### WORK ITEM:
Pull every line of the entries that has the word "parts".

### Source records:
+ + + +

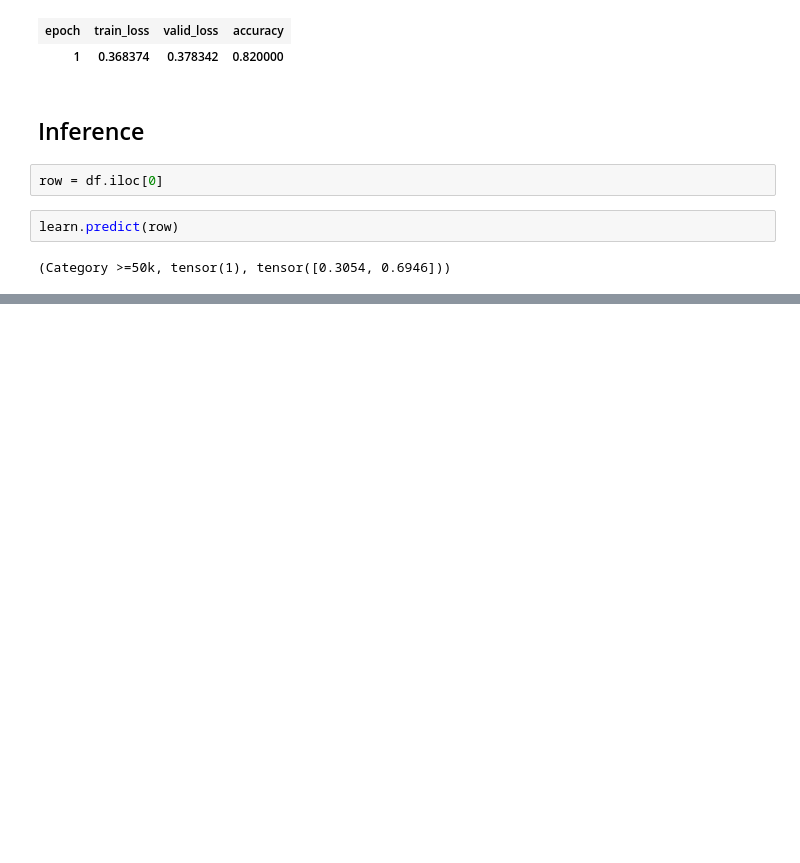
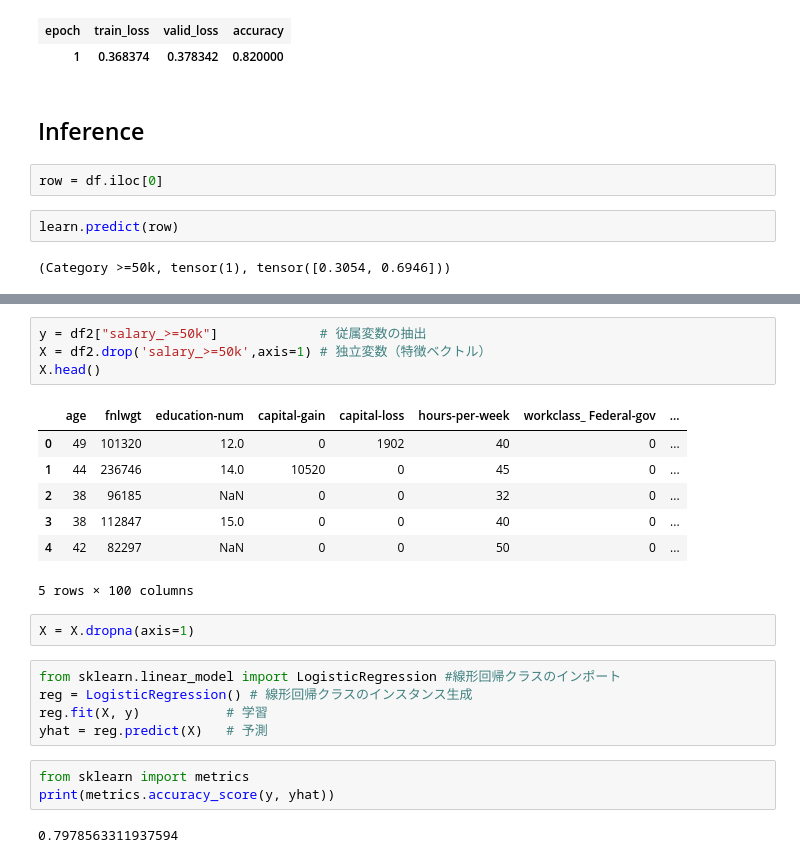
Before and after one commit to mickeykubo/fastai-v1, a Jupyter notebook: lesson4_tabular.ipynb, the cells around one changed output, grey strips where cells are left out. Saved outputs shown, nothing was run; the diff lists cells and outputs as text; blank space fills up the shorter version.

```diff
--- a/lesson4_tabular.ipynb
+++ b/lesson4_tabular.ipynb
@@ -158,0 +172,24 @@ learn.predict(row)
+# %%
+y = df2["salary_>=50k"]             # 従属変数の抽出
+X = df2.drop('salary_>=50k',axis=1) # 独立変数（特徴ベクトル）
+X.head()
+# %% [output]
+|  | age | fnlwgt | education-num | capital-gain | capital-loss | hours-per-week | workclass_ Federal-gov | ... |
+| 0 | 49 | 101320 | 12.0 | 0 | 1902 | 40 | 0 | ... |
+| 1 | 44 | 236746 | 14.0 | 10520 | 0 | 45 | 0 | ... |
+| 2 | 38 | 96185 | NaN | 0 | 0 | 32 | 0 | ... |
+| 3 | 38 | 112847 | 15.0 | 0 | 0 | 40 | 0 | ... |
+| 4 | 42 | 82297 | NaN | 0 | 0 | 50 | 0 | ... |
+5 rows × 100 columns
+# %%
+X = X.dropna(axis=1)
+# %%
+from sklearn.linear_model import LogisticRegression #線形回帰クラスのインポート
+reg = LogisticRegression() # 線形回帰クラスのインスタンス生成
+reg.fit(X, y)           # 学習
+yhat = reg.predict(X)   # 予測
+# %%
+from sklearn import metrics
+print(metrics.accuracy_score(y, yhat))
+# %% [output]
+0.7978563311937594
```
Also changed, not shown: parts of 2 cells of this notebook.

+ + + +

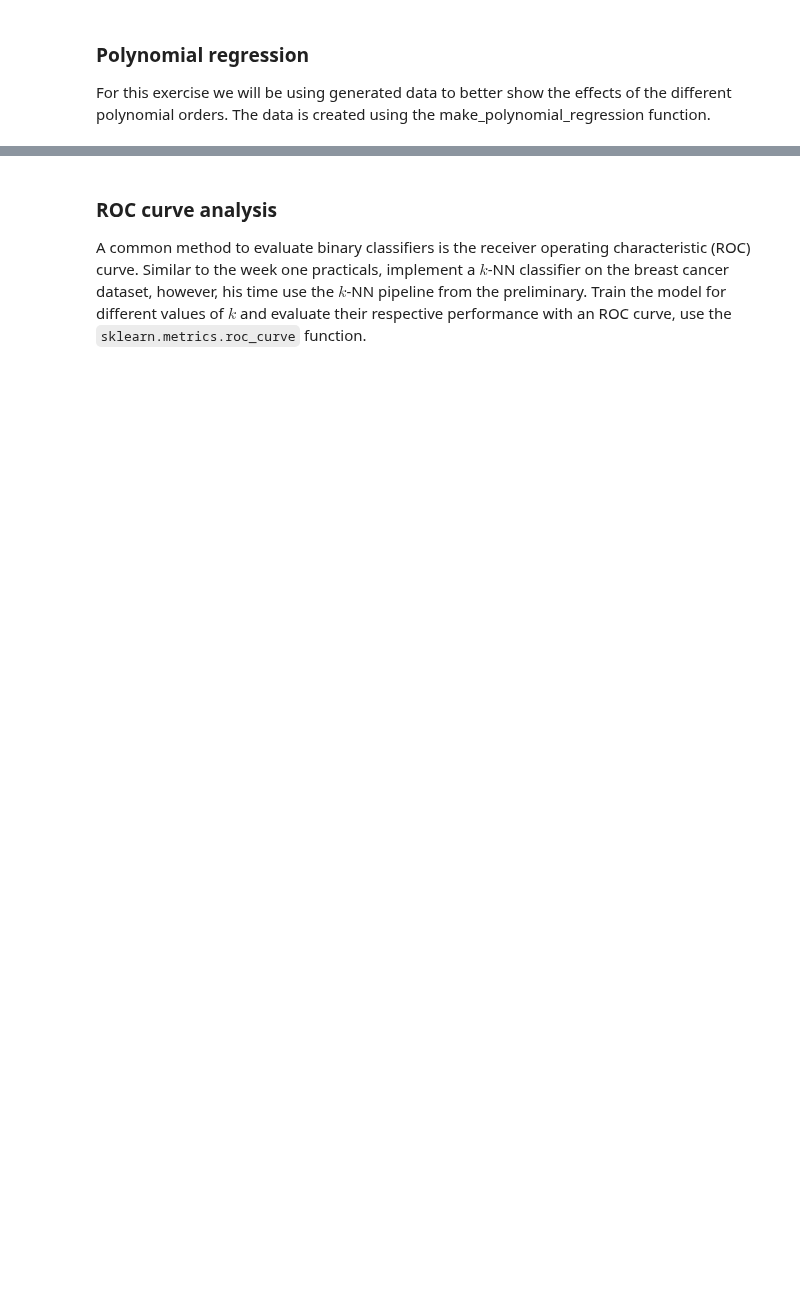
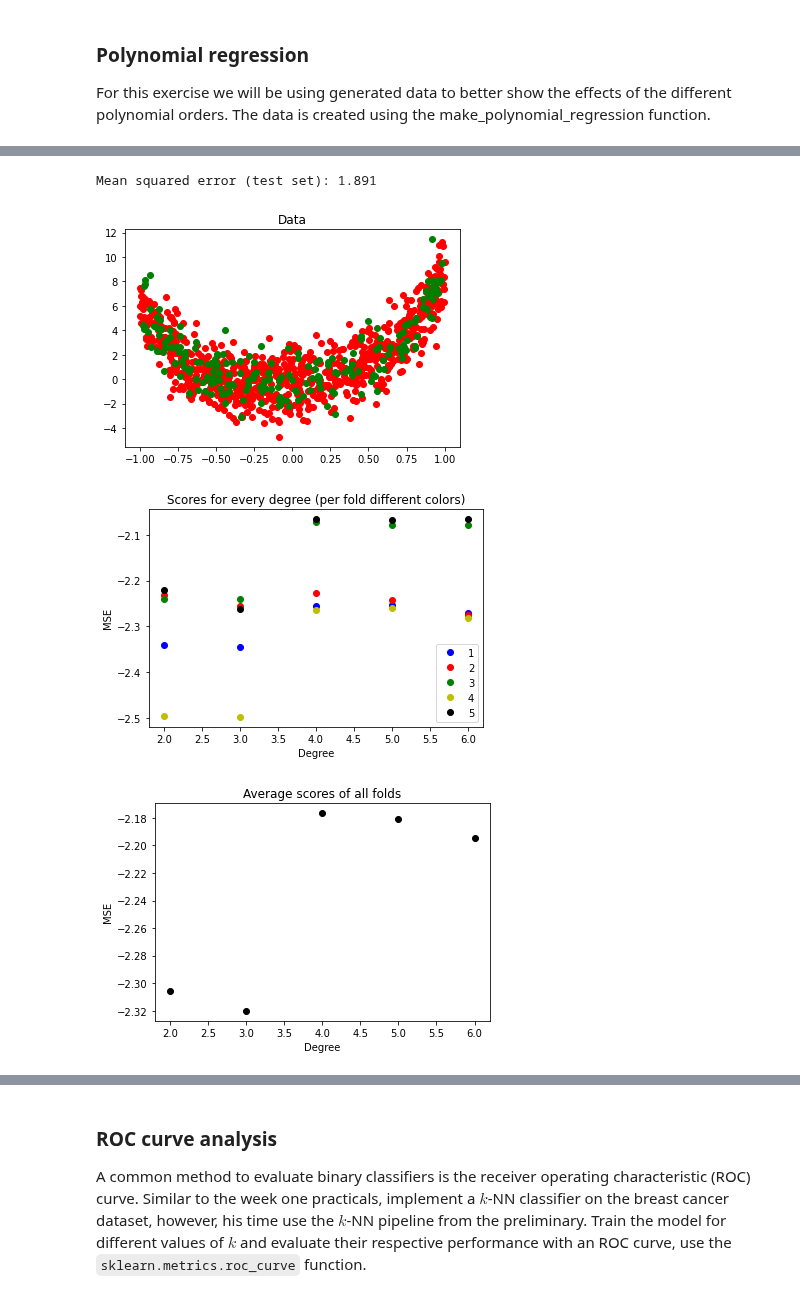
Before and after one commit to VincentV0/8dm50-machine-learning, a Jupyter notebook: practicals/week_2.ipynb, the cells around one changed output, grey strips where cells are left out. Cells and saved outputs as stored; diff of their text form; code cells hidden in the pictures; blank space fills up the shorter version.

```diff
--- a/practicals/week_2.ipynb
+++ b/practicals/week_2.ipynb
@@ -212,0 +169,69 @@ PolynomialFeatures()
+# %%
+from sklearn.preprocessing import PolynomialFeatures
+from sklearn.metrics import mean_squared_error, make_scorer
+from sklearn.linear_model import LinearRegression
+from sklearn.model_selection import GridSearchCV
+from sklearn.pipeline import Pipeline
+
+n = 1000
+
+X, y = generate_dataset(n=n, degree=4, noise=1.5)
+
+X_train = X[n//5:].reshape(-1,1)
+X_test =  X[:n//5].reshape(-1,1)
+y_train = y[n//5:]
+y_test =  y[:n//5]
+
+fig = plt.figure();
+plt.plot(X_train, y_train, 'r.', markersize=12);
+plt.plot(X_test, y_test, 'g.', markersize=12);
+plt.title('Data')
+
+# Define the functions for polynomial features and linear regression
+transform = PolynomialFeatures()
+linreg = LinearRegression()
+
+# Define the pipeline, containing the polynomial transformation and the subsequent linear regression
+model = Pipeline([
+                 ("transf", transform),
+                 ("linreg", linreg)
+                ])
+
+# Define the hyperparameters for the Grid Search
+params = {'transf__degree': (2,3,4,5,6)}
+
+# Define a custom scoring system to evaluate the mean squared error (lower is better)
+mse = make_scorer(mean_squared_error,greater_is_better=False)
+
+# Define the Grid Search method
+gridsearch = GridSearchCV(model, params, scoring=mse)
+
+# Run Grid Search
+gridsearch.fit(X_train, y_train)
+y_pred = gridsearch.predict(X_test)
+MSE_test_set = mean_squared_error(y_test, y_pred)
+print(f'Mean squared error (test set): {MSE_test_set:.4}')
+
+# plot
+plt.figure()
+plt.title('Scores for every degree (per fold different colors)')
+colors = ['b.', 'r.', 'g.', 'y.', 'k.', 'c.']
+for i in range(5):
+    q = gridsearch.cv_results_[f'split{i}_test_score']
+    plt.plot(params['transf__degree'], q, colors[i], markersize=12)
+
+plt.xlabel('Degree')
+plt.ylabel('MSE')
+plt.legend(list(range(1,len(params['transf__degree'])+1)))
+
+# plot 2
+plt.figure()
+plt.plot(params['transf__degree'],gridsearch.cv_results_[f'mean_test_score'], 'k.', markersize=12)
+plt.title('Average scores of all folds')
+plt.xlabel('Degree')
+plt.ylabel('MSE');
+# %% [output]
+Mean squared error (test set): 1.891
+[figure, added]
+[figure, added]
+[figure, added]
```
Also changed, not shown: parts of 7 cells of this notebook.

+ + + +

### OUTPUT FOR THIS EXERCISE:
Also changed, not shown: parts of 2 cells of this notebook.
Also changed, not shown: parts of 7 cells of this notebook.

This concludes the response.